──────── Provided entries ────────

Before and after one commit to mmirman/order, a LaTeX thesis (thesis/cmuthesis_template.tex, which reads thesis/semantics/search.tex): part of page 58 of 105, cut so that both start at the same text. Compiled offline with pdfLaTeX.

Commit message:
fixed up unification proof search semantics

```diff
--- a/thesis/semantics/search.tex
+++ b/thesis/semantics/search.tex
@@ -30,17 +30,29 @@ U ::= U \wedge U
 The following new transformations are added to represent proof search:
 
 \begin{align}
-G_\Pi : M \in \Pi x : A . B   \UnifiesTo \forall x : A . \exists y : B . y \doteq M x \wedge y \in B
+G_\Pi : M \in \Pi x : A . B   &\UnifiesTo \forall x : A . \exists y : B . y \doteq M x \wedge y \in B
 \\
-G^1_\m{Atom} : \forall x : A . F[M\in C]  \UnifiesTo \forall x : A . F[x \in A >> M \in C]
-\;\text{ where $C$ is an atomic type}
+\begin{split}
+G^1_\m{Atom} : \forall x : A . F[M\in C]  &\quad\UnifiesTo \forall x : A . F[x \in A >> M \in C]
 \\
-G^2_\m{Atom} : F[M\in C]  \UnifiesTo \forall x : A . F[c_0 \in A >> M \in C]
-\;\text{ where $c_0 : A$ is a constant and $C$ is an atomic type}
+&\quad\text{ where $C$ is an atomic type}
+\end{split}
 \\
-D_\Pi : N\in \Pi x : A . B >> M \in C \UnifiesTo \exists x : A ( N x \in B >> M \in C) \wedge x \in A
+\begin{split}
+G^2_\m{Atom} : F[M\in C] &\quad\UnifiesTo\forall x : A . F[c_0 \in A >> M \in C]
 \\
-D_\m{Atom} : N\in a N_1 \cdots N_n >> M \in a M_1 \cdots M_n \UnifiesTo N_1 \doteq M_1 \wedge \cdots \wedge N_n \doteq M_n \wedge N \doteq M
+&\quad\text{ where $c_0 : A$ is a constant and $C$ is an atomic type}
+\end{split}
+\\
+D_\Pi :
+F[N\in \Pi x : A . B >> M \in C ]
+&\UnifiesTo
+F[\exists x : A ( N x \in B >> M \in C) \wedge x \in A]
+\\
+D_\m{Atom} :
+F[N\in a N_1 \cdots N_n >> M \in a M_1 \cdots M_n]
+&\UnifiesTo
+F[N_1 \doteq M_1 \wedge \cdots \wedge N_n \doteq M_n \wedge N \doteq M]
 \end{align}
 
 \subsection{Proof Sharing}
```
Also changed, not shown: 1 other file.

────────

Exercise objective: Look through the data and show every line containing "constant".

Exercise answer:
-\;\text{ where $c_0 : A$ is a constant and $C$ is an atomic type}
+&\quad\text{ where $c_0 : A$ is a constant and $C$ is an atomic type}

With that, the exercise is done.